  • to keep under review relevant information on technical cooperation between the member governments, multilateral and other agencies with a view to accelerating development through cooperative effort;
  • to facilitate the transfer and sharing of the developmental experiences among member countries within the region with emphasis on the concept of South-south cooperation.

The Organizational Structure of the Colombo Plan:

The Consultative Committee (CCM), comprises all member governments and is the highest review and policy making body of the Colombo Plan. Its biennial meetings provide a forum for the exchange of views on current development problems facing member countries and review the work of the Colombo Plan in economic and social development within the region.

The Colombo Plan Council, comprises heads of diplomatic missions of member governments who are resident in Colombo, Sri Lanka. The President of the Council is nominated from among member countries annually on an alphabetical rotational basis. The Council meets every quarterly to identify important development issues facing its members and ensure the smooth implementation of the Consultative Committee`s decisions.

The Colombo Plan Secretariat, headed by a Secretary-General is located in Colombo, Sri Lanka, since 1951 and functions as the secretariat for the Consultative Committee and the Council. The Secretariat is responsible for the effective administration and implementation of the programmes of the Colombo Plan, in partnership with member countries and collaborating agencies.

A special characteristic of the Colombo Plan is that the administrative costs of the Council and the Secretariat are borne equally by all member countries. However, the training programmes of the Colombo Plan are voluntarily funded by traditional as well as newly emerging donors among its member countries. Developing member countries are also encouraged to meet local currency costs whenever training programmes are held in their respective countries. The Colombo Plan training programmes are also funded by contributions from non-member governments and regional/international organizations.

The Colombo Plan has 4 permanent programmes:

  • Programme for Public Administration & Environment (PPA & ENV)
  • Programme for Private Sector Development (PPSD)
  • Drug Advisory Programme (DAP)
  • Long-Term Scholarships Programme (LTSP)

Indonesia, as one of the member country of CP had been benefited from the CP activities particularly through the scholarship programmes for training and education through the year 1995-2007, and it is noted that 1131 Indonesian partisipants took part in the aforesaid programmes. On the other hand, Indonesia through National Drug Agency (BNN) have also been very active, in collaboration with CP and the Nahdatul Ulama on the implementation of joint cooperation on the countervailing of Drug Abuse programmme.
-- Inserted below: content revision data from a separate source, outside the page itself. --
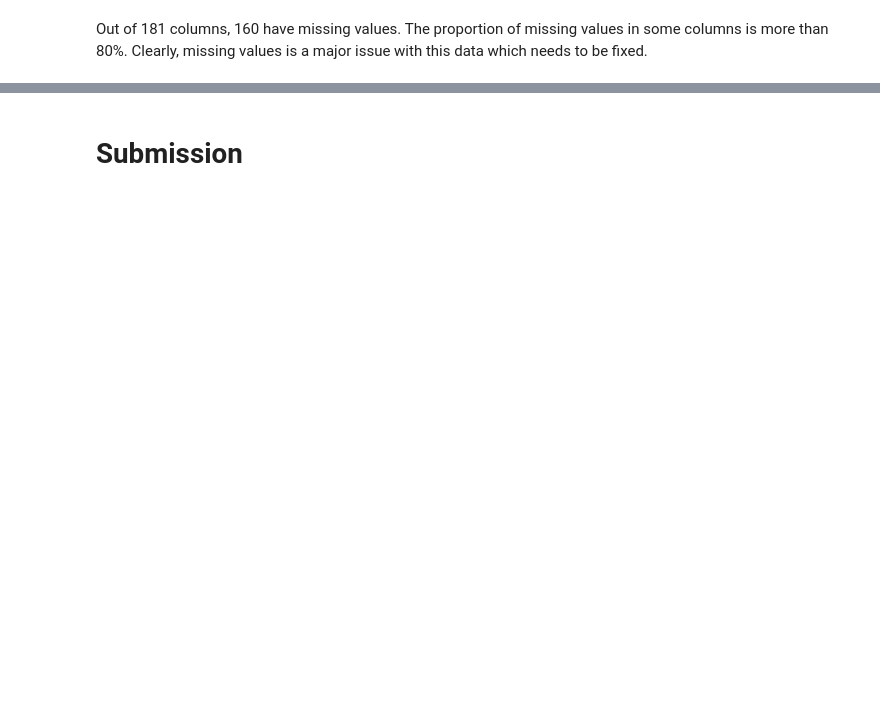
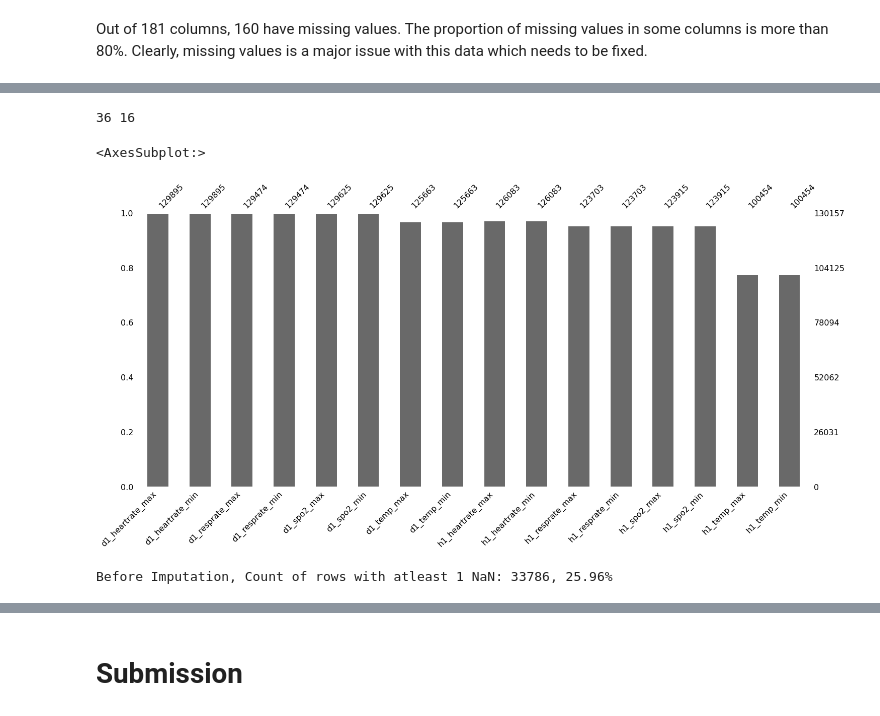
Before and after one commit to sreedevigattu/wids2021, a Jupyter notebook: model.ipynb, the cells around one changed output, grey strips where cells are left out. Saved outputs shown, nothing was run; the diff lists cells and outputs as text; code cells hidden in the pictures; blank space fills up the shorter version.

```diff
--- a/model.ipynb
+++ b/model.ipynb
@@ -836,0 +921,32 @@ Time taken: 0:01:02.441190
+# %%
+VITALS_BP_COLUMNS_TO_INCLUDE = [
+        'd1_diasbp_invasive_max', 'd1_diasbp_invasive_min', 'd1_diasbp_max', 'd1_diasbp_min',
+        'd1_diasbp_noninvasive_max', 'd1_diasbp_noninvasive_min', 'd1_mbp_invasive_max', 'd1_mbp_invasive_min',
+        'd1_mbp_max', 'd1_mbp_min', 'd1_mbp_noninvasive_max', 'd1_mbp_noninvasive_min',
+        'd1_sysbp_invasive_max', 'd1_sysbp_invasive_min', 'd1_sysbp_max', 'd1_sysbp_min',
+        'd1_sysbp_noninvasive_max', 'd1_sysbp_noninvasive_min',
+        'h1_diasbp_invasive_max', 'h1_diasbp_invasive_min', 'h1_diasbp_max', 'h1_diasbp_min',
+        'h1_diasbp_noninvasive_max', 'h1_diasbp_noninvasive_min', 'h1_mbp_invasive_max', 'h1_mbp_invasive_min', 'h1_mbp_max', 'h1_mbp_min',
+        'h1_mbp_noninvasive_max', 'h1_mbp_noninvasive_min', 'h1_sysbp_invasive_max', 'h1_sysbp_invasive_min',
+        'h1_sysbp_max', 'h1_sysbp_min', 'h1_sysbp_noninvasive_max', 'h1_sysbp_noninvasive_min']
+
+VITALS_NONBP_COLUMNS_TO_INCLUDE = [
+        'd1_heartrate_max', 'd1_heartrate_min', 'd1_resprate_max', 'd1_resprate_min',
+        'd1_spo2_max', 'd1_spo2_min', 'd1_temp_max', 'd1_temp_min',
+        'h1_heartrate_max', 'h1_heartrate_min', 'h1_resprate_max', 'h1_resprate_min',
+        'h1_spo2_max', 'h1_spo2_min', 'h1_temp_max', 'h1_temp_min']
+# %%
+print(len(VITALS_BP_COLUMNS_TO_INCLUDE), len(VITALS_NONBP_COLUMNS_TO_INCLUDE))
+# %% [output]
+36 16
+# %%
+df_vitals_nonbp_ = df[VITALS_NONBP_COLUMNS_TO_INCLUDE]
+# %%
+msno.bar(df_vitals_nonbp_)
+# %% [output]
+<AxesSubplot:>
+[figure, added]
+# %%
+print(f"Before Imputation, Count of rows with atleast 1 NaN: {nanRows(df_vitals_nonbp_)}")
+# %% [output]
+Before Imputation, Count of rows with atleast 1 NaN: 33786, 25.96%
```
Also changed, not shown: parts of 124 cells of this notebook.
The 41st Colombo Plan Consultative Committee Meeting (CCM) in August 2008 in Kuala Lumpur agreed the Colombo Plan's Strategic Vision 2025 that will be reflected and implemented in the colombo Plan's Annual Programme. In that meeting Indonesia offered to co-sponsor  Training Course on Economic and Social Studies that covers Local Economic Development, Poverty Reduction, Micro Finance and Family Planning  to be held in 2010.